#### [RECORDS TO USE]
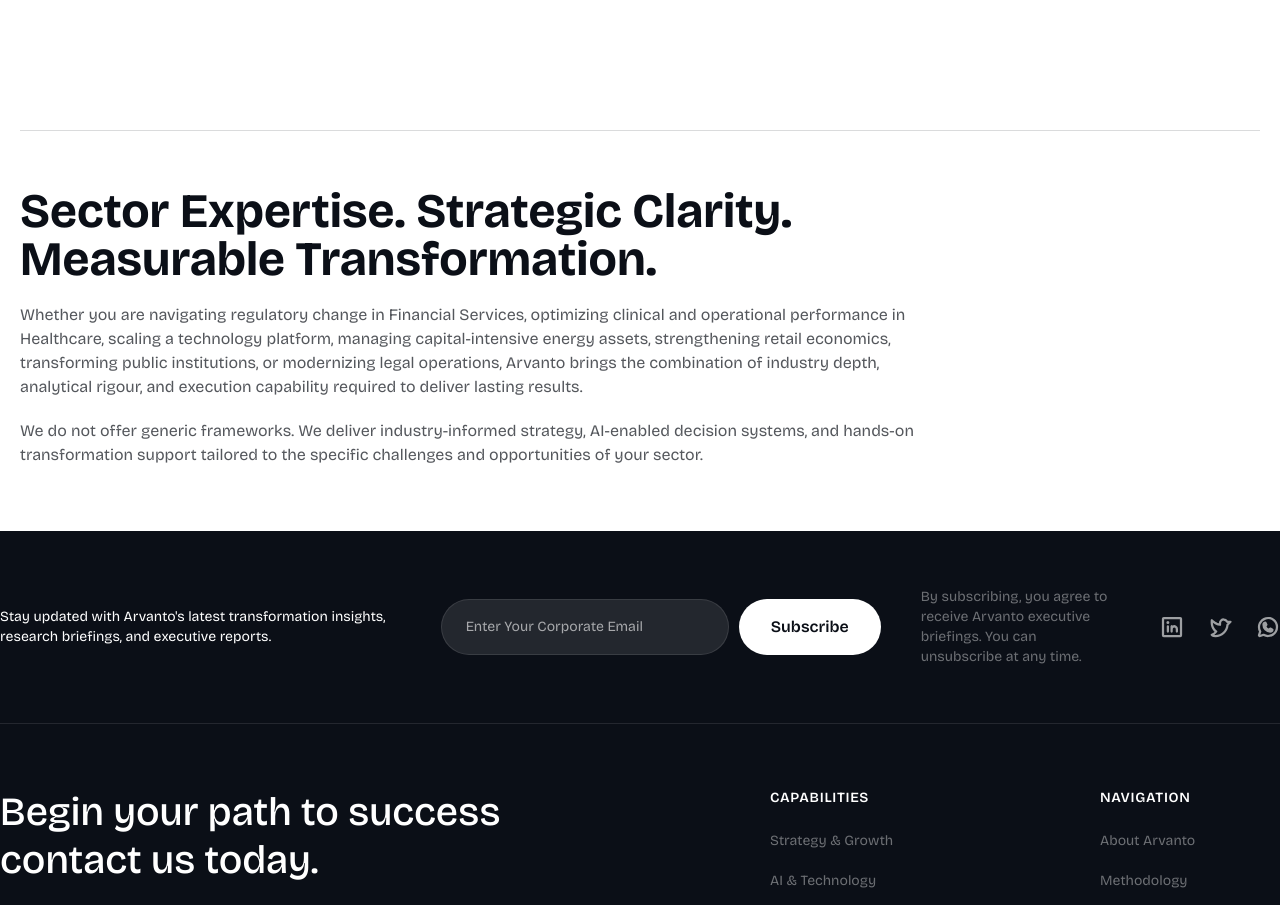
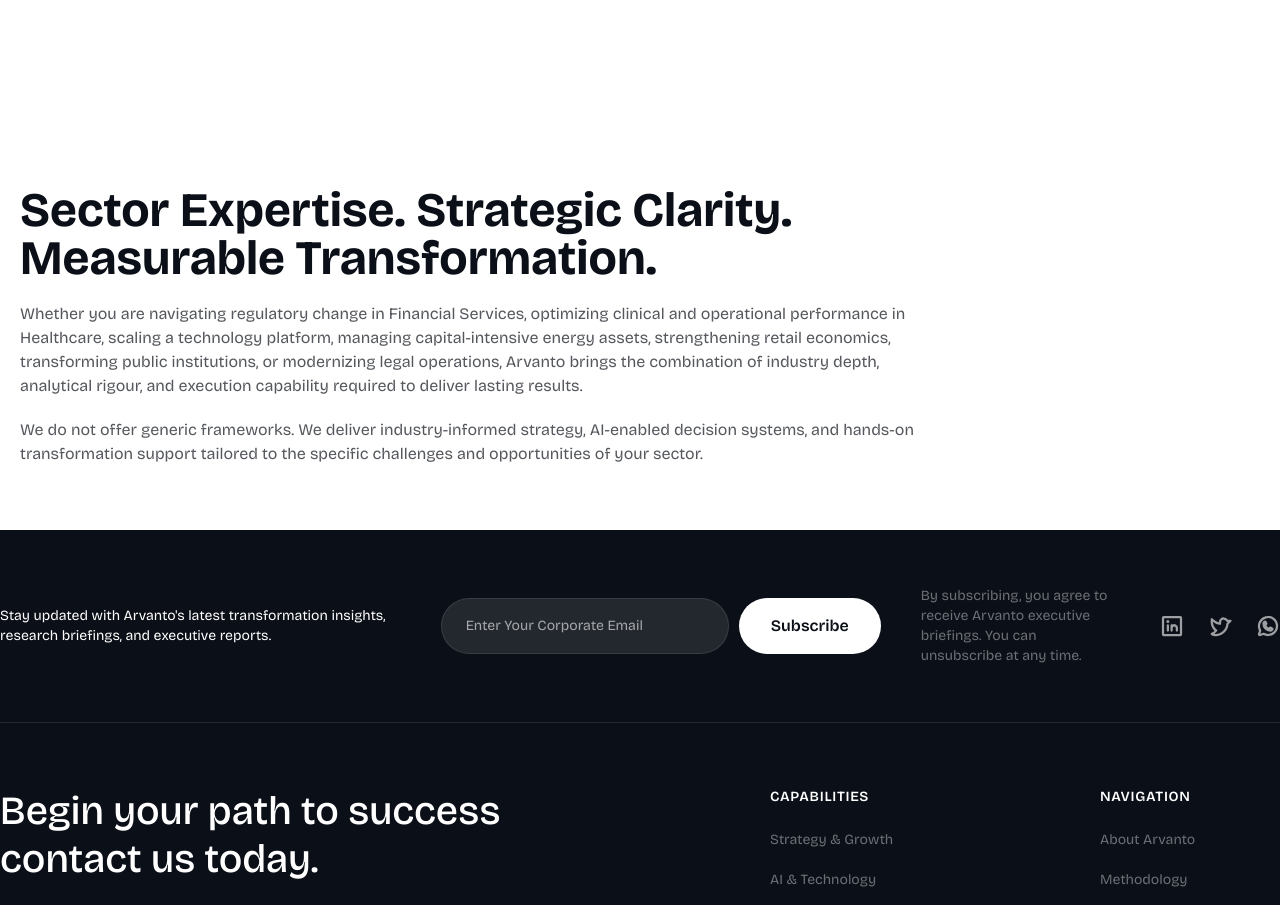
Before and after one commit to k-clinton/Arvanto, a Next.js app: page /industries in a window 1280 px wide. Shown: the part 6347-7252 px from the top of the page. Built offline with nearby package versions, Linux system fonts and the light colour scheme.

Commit message:
feat: remove unnecessary border from section in IndustriesPage for cleaner layout

```diff
--- a/src/app/industries/page.tsx
+++ b/src/app/industries/page.tsx
@@ -164,7 +164,7 @@ export default function IndustriesPage() {
       </section>
 
       <section className="container mx-auto max-w-8xl px-5 2xl:px-0">
-        <div className="border-t border-dark/15 pt-10 dark:border-white/15 sm:pt-14">
+        <div className="pt-10 sm:pt-14">
           <div className="grid gap-3 sm:grid-cols-12 sm:gap-8">
             <div className="space-y-5 sm:col-span-9">
               <h2 className="text-3xl font-bold leading-tight sm:text-4xl md:text-5xl">
```
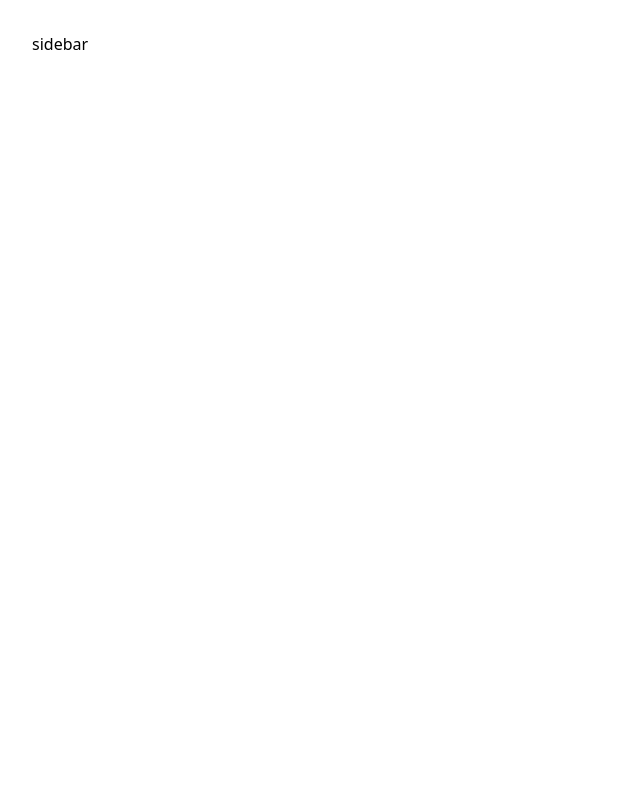
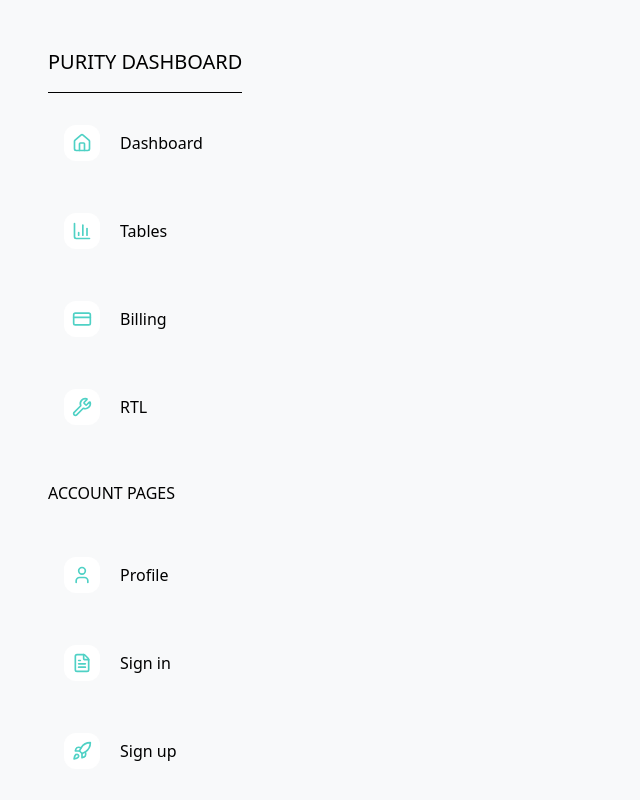
Before and after one commit to ZIADMOHAMED-A8/Purity-dashboard, a React (Vite) app: page / in a window 1280 px wide. Shown: the top 800 px of the page, without its empty margins (0-640 px from the left). Built offline with nearby package versions, Linux system fonts and the light colour scheme.

Commit message:
adding sidebar

```diff
--- a/src/components/sidebar.jsx
+++ b/src/components/sidebar.jsx
@@ -1,7 +1,43 @@
-export default function Sidebar(){
-    return (
-        <>
-            sidebar
-        </>
-    )
+import { Home, BarChart3, CreditCard, Wrench, User, FileText, Rocket } from "lucide-react";
+import SidebarElement from "./sidebarElement";
+
+export default function Sidebar() {
+
+  const menuItems = [
+    { label: "Dashboard", icon: Home },
+    { label: "Tables", icon: BarChart3 },
+    { label: "Billing", icon: CreditCard },
+    { label: "RTL", icon: Wrench },
+  ];
+  const menu2Items=[
+    {label:'Profile',icon:User},
+    {label:'Sign in',icon:FileText},
+    {label:'Sign up',icon:Rocket},
+
+  ]
+
+  return (
+    <aside className="flex flex-col items-start w-64 p-4 ">
+
+      <h1 className="text-xl font-medium uppercase pb-4 border-b">
+        Purity Dashboard
+      </h1>
+
+      <ul className="flex flex-col gap-5 py-4  w-full">
+        {menuItems.map((item, index) => (
+          <SidebarElement
+            key={index}
+            Icon={item.icon}
+            label={item.label}
+          />
+        ))}
+      </ul>
+        <ul className="flex flex-col gap-5 py-2  w-full">
+            <h1 className="text-l py-4 font-medium uppercase">Account Pages</h1>
+            {menu2Items.map((e)=>
+            <SidebarElement Icon={e.icon} label={e.label}></SidebarElement>
+            )}
+        </ul>
+    </aside>
+  );
 }
--- /dev/null
+++ b/src/components/sidebarElement.jsx
@@ -0,0 +1,14 @@
+export default function SidebarElement({label,Icon}){
+    return (
+        <>
+        <button className="flex group   duration-300
+   hover:bg-white p-4 rounded-xl gap-4 items-center gap-5 transition">
+        <span className="rounded-xl p-2 bg-white  duration-300 group-hover:bg-[#4fd1c5]">
+        <Icon  className={'text-[#4fd1c5] duration-300 group-hover:text-white'}  size={20}></Icon>
+        </span>
+            <span>{label}</span>
+
+    </button>
+        </>
+    )
+}
--- a/src/index.css
+++ b/src/index.css
@@ -1 +1,5 @@
 @import "tailwindcss";
+body{
+  background-color: #F8F9FA
+  ;
+}
```
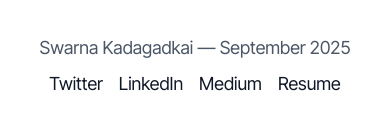
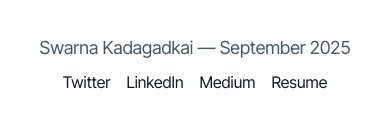
Before and after one commit to kswarn/dd-portfolio, a React (Vite) app: page /about in a window 390 px wide. Shown: the part 4965-5095 px from the top of the page. Built offline with nearby package versions, Linux system fonts and the light colour scheme; a web font is replaced by a local one.

Commit message:
adjust text size on mobile devices

```diff
--- a/src/components/About.tsx
+++ b/src/components/About.tsx
@@ -14,7 +14,7 @@
             href="/about"
             className="flex gap-2 w-fit items-center font-medium text-xl bg-[#40764c] hover:text-[#ffbdbd] text-white px-4 py-2 rounded-full transition-colors"
           >
-            <span className="">There's more</span> <ArrowRightIcon size={24} />
+            <span>There's more</span> <ArrowRightIcon size={24} />
           </a>
         </div>
 
--- a/src/components/Contact.tsx
+++ b/src/components/Contact.tsx
@@ -36,7 +36,7 @@
                 href={link.url}
                 target="_blank"
                 rel="noopener noreferrer"
-                className="text-lg text-gray-900 hover:text-blue-600 transition-colors"
+                className="text-md md:text-xl text-gray-900 hover:text-blue-600 transition-colors"
               >
                 {link.name}
               </a>
--- a/src/components/MenuOverlay.tsx
+++ b/src/components/MenuOverlay.tsx
@@ -59,7 +59,7 @@
           </div>
 
           <nav className="flex flex-col gap-8 h-1/2 md:h-full lg:h-full justify-between">
-            <div className="flex flex-col gap-2">
+            <div className="flex flex-col gap-4">
               <div>
                 <a
                   href="/about"
```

#### [AIM OF THE TASK]
The whole listing is to be retyped exactly, with its pictures removed.

#### [REPLY]
Before and after one commit to k-clinton/Arvanto, a Next.js app: page /industries in a window 1280 px wide. Shown: the part 6347-7252 px from the top of the page. Built offline with nearby package versions, Linux system fonts and the light colour scheme.

Commit message:
feat: remove unnecessary border from section in IndustriesPage for cleaner layout

```diff
--- a/src/app/industries/page.tsx
+++ b/src/app/industries/page.tsx
@@ -164,7 +164,7 @@ export default function IndustriesPage() {
       </section>
 
       <section className="container mx-auto max-w-8xl px-5 2xl:px-0">
-        <div className="border-t border-dark/15 pt-10 dark:border-white/15 sm:pt-14">
+        <div className="pt-10 sm:pt-14">
           <div className="grid gap-3 sm:grid-cols-12 sm:gap-8">
             <div className="space-y-5 sm:col-span-9">
               <h2 className="text-3xl font-bold leading-tight sm:text-4xl md:text-5xl">
```
Before and after one commit to ZIADMOHAMED-A8/Purity-dashboard, a React (Vite) app: page / in a window 1280 px wide. Shown: the top 800 px of the page, without its empty margins (0-640 px from the left). Built offline with nearby package versions, Linux system fonts and the light colour scheme.

Commit message:
adding sidebar

```diff
--- a/src/components/sidebar.jsx
+++ b/src/components/sidebar.jsx
@@ -1,7 +1,43 @@
-export default function Sidebar(){
-    return (
-        <>
-            sidebar
-        </>
-    )
+import { Home, BarChart3, CreditCard, Wrench, User, FileText, Rocket } from "lucide-react";
+import SidebarElement from "./sidebarElement";
+
+export default function Sidebar() {
+
+  const menuItems = [
+    { label: "Dashboard", icon: Home },
+    { label: "Tables", icon: BarChart3 },
+    { label: "Billing", icon: CreditCard },
+    { label: "RTL", icon: Wrench },
+  ];
+  const menu2Items=[
+    {label:'Profile',icon:User},
+    {label:'Sign in',icon:FileText},
+    {label:'Sign up',icon:Rocket},
+
+  ]
+
+  return (
+    <aside className="flex flex-col items-start w-64 p-4 ">
+
+      <h1 className="text-xl font-medium uppercase pb-4 border-b">
+        Purity Dashboard
+      </h1>
+
+      <ul className="flex flex-col gap-5 py-4  w-full">
+        {menuItems.map((item, index) => (
+          <SidebarElement
+            key={index}
+            Icon={item.icon}
+            label={item.label}
+          />
+        ))}
+      </ul>
+        <ul className="flex flex-col gap-5 py-2  w-full">
+            <h1 className="text-l py-4 font-medium uppercase">Account Pages</h1>
+            {menu2Items.map((e)=>
+            <SidebarElement Icon={e.icon} label={e.label}></SidebarElement>
+            )}
+        </ul>
+    </aside>
+  );
 }
--- /dev/null
+++ b/src/components/sidebarElement.jsx
@@ -0,0 +1,14 @@
+export default function SidebarElement({label,Icon}){
+    return (
+        <>
+        <button className="flex group   duration-300
+   hover:bg-white p-4 rounded-xl gap-4 items-center gap-5 transition">
+        <span className="rounded-xl p-2 bg-white  duration-300 group-hover:bg-[#4fd1c5]">
+        <Icon  className={'text-[#4fd1c5] duration-300 group-hover:text-white'}  size={20}></Icon>
+        </span>
+            <span>{label}</span>
+
+    </button>
+        </>
+    )
+}
--- a/src/index.css
+++ b/src/index.css
@@ -1 +1,5 @@
 @import "tailwindcss";
+body{
+  background-color: #F8F9FA
+  ;
+}
```
Before and after one commit to kswarn/dd-portfolio, a React (Vite) app: page /about in a window 390 px wide. Shown: the part 4965-5095 px from the top of the page. Built offline with nearby package versions, Linux system fonts and the light colour scheme; a web font is replaced by a local one.

Commit message:
adjust text size on mobile devices

```diff
--- a/src/components/About.tsx
+++ b/src/components/About.tsx
@@ -14,7 +14,7 @@
             href="/about"
             className="flex gap-2 w-fit items-center font-medium text-xl bg-[#40764c] hover:text-[#ffbdbd] text-white px-4 py-2 rounded-full transition-colors"
           >
-            <span className="">There's more</span> <ArrowRightIcon size={24} />
+            <span>There's more</span> <ArrowRightIcon size={24} />
           </a>
         </div>
 
--- a/src/components/Contact.tsx
+++ b/src/components/Contact.tsx
@@ -36,7 +36,7 @@
                 href={link.url}
                 target="_blank"
                 rel="noopener noreferrer"
-                className="text-lg text-gray-900 hover:text-blue-600 transition-colors"
+                className="text-md md:text-xl text-gray-900 hover:text-blue-600 transition-colors"
               >
                 {link.name}
               </a>
--- a/src/components/MenuOverlay.tsx
+++ b/src/components/MenuOverlay.tsx
@@ -59,7 +59,7 @@
           </div>
 
           <nav className="flex flex-col gap-8 h-1/2 md:h-full lg:h-full justify-between">
-            <div className="flex flex-col gap-2">
+            <div className="flex flex-col gap-4">
               <div>
                 <a
                   href="/about"
```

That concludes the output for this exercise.